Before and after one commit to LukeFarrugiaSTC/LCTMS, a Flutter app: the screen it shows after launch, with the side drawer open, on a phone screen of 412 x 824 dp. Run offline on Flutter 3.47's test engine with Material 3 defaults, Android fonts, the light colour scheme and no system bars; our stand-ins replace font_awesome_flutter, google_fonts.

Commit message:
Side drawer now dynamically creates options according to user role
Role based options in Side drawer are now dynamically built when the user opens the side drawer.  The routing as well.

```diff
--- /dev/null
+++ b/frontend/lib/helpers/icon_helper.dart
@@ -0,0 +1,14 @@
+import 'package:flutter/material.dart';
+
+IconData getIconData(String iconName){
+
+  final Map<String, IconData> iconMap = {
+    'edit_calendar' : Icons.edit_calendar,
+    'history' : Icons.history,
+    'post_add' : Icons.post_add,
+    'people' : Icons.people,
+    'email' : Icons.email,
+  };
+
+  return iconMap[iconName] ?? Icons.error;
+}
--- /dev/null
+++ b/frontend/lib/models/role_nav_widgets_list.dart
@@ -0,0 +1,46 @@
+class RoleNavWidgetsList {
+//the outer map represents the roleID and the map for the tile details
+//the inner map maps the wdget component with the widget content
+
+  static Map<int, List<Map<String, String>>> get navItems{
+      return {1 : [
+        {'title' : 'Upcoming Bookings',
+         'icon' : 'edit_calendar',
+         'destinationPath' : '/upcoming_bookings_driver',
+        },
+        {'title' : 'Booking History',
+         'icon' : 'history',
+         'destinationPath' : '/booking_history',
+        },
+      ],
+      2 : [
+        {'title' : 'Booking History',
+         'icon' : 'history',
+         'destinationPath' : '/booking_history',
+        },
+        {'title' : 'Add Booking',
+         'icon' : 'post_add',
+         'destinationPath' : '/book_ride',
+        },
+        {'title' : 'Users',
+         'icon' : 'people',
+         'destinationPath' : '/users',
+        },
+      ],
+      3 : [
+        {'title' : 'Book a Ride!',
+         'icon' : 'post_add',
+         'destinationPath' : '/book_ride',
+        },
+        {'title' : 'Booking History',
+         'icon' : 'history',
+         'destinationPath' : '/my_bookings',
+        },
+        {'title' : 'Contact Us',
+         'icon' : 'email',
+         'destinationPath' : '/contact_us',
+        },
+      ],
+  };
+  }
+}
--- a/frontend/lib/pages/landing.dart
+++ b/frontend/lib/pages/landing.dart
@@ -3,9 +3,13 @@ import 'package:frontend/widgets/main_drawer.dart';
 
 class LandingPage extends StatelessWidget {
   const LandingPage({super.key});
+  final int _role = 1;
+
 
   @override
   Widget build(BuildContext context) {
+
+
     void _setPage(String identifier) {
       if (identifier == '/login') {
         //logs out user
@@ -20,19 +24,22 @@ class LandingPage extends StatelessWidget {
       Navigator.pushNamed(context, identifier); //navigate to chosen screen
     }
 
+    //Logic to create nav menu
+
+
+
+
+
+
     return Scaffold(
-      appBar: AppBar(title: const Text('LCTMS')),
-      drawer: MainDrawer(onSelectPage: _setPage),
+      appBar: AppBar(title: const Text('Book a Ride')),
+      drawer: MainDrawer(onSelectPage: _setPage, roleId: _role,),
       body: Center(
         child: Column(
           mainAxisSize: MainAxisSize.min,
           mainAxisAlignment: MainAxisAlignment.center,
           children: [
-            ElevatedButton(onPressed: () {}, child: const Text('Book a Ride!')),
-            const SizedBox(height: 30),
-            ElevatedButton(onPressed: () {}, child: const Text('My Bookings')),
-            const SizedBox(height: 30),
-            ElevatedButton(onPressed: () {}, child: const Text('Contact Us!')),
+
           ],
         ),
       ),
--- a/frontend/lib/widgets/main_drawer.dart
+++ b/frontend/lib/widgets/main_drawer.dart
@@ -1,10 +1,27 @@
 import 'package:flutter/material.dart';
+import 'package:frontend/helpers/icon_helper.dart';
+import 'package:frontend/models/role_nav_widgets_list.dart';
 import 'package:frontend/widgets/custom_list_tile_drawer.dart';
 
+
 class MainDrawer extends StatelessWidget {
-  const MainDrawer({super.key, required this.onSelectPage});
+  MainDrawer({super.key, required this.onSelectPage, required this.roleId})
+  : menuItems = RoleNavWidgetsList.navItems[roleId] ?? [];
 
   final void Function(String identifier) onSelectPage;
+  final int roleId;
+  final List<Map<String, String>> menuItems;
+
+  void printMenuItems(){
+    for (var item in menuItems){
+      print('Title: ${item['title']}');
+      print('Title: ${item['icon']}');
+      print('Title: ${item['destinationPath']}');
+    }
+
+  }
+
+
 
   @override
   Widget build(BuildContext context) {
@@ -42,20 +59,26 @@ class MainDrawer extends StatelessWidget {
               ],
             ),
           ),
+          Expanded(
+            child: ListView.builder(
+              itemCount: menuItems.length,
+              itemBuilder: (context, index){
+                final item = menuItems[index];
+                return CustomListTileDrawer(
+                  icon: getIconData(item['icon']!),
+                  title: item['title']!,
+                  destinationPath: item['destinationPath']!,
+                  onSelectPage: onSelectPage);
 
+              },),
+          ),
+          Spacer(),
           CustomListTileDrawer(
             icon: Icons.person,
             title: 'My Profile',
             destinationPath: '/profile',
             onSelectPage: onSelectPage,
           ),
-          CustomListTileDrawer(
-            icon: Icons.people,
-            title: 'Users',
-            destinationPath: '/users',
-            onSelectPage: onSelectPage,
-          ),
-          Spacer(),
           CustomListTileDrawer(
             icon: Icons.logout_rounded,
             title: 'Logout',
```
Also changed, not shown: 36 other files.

◇ ◇ ◇ ◇ ◇

## TASK TO COMPLETE
Retype the data in full, exactly.

## SOLUTION TO THIS EXERCISE
Before and after one commit to LukeFarrugiaSTC/LCTMS, a Flutter app: the screen it shows after launch, with the side drawer open, on a phone screen of 412 x 824 dp. Run offline on Flutter 3.47's test engine with Material 3 defaults, Android fonts, the light colour scheme and no system bars; our stand-ins replace font_awesome_flutter, google_fonts.

Commit message:
Side drawer now dynamically creates options according to user role
Role based options in Side drawer are now dynamically built when the user opens the side drawer.  The routing as well.

```diff
--- /dev/null
+++ b/frontend/lib/helpers/icon_helper.dart
@@ -0,0 +1,14 @@
+import 'package:flutter/material.dart';
+
+IconData getIconData(String iconName){
+
+  final Map<String, IconData> iconMap = {
+    'edit_calendar' : Icons.edit_calendar,
+    'history' : Icons.history,
+    'post_add' : Icons.post_add,
+    'people' : Icons.people,
+    'email' : Icons.email,
+  };
+
+  return iconMap[iconName] ?? Icons.error;
+}
--- /dev/null
+++ b/frontend/lib/models/role_nav_widgets_list.dart
@@ -0,0 +1,46 @@
+class RoleNavWidgetsList {
+//the outer map represents the roleID and the map for the tile details
+//the inner map maps the wdget component with the widget content
+
+  static Map<int, List<Map<String, String>>> get navItems{
+      return {1 : [
+        {'title' : 'Upcoming Bookings',
+         'icon' : 'edit_calendar',
+         'destinationPath' : '/upcoming_bookings_driver',
+        },
+        {'title' : 'Booking History',
+         'icon' : 'history',
+         'destinationPath' : '/booking_history',
+        },
+      ],
+      2 : [
+        {'title' : 'Booking History',
+         'icon' : 'history',
+         'destinationPath' : '/booking_history',
+        },
+        {'title' : 'Add Booking',
+         'icon' : 'post_add',
+         'destinationPath' : '/book_ride',
+        },
+        {'title' : 'Users',
+         'icon' : 'people',
+         'destinationPath' : '/users',
+        },
+      ],
+      3 : [
+        {'title' : 'Book a Ride!',
+         'icon' : 'post_add',
+         'destinationPath' : '/book_ride',
+        },
+        {'title' : 'Booking History',
+         'icon' : 'history',
+         'destinationPath' : '/my_bookings',
+        },
+        {'title' : 'Contact Us',
+         'icon' : 'email',
+         'destinationPath' : '/contact_us',
+        },
+      ],
+  };
+  }
+}
--- a/frontend/lib/pages/landing.dart
+++ b/frontend/lib/pages/landing.dart
@@ -3,9 +3,13 @@ import 'package:frontend/widgets/main_drawer.dart';
 
 class LandingPage extends StatelessWidget {
   const LandingPage({super.key});
+  final int _role = 1;
+
 
   @override
   Widget build(BuildContext context) {
+
+
     void _setPage(String identifier) {
       if (identifier == '/login') {
         //logs out user
@@ -20,19 +24,22 @@ class LandingPage extends StatelessWidget {
       Navigator.pushNamed(context, identifier); //navigate to chosen screen
     }
 
+    //Logic to create nav menu
+
+
+
+
+
+
     return Scaffold(
-      appBar: AppBar(title: const Text('LCTMS')),
-      drawer: MainDrawer(onSelectPage: _setPage),
+      appBar: AppBar(title: const Text('Book a Ride')),
+      drawer: MainDrawer(onSelectPage: _setPage, roleId: _role,),
       body: Center(
         child: Column(
           mainAxisSize: MainAxisSize.min,
           mainAxisAlignment: MainAxisAlignment.center,
           children: [
-            ElevatedButton(onPressed: () {}, child: const Text('Book a Ride!')),
-            const SizedBox(height: 30),
-            ElevatedButton(onPressed: () {}, child: const Text('My Bookings')),
-            const SizedBox(height: 30),
-            ElevatedButton(onPressed: () {}, child: const Text('Contact Us!')),
+
           ],
         ),
       ),
--- a/frontend/lib/widgets/main_drawer.dart
+++ b/frontend/lib/widgets/main_drawer.dart
@@ -1,10 +1,27 @@
 import 'package:flutter/material.dart';
+import 'package:frontend/helpers/icon_helper.dart';
+import 'package:frontend/models/role_nav_widgets_list.dart';
 import 'package:frontend/widgets/custom_list_tile_drawer.dart';
 
+
 class MainDrawer extends StatelessWidget {
-  const MainDrawer({super.key, required this.onSelectPage});
+  MainDrawer({super.key, required this.onSelectPage, required this.roleId})
+  : menuItems = RoleNavWidgetsList.navItems[roleId] ?? [];
 
   final void Function(String identifier) onSelectPage;
+  final int roleId;
+  final List<Map<String, String>> menuItems;
+
+  void printMenuItems(){
+    for (var item in menuItems){
+      print('Title: ${item['title']}');
+      print('Title: ${item['icon']}');
+      print('Title: ${item['destinationPath']}');
+    }
+
+  }
+
+
 
   @override
   Widget build(BuildContext context) {
@@ -42,20 +59,26 @@ class MainDrawer extends StatelessWidget {
               ],
             ),
           ),
+          Expanded(
+            child: ListView.builder(
+              itemCount: menuItems.length,
+              itemBuilder: (context, index){
+                final item = menuItems[index];
+                return CustomListTileDrawer(
+                  icon: getIconData(item['icon']!),
+                  title: item['title']!,
+                  destinationPath: item['destinationPath']!,
+                  onSelectPage: onSelectPage);
 
+              },),
+          ),
+          Spacer(),
           CustomListTileDrawer(
             icon: Icons.person,
             title: 'My Profile',
             destinationPath: '/profile',
             onSelectPage: onSelectPage,
           ),
-          CustomListTileDrawer(
-            icon: Icons.people,
-            title: 'Users',
-            destinationPath: '/users',
-            onSelectPage: onSelectPage,
-          ),
-          Spacer(),
           CustomListTileDrawer(
             icon: Icons.logout_rounded,
             title: 'Logout',
```
Also changed, not shown: 36 other files.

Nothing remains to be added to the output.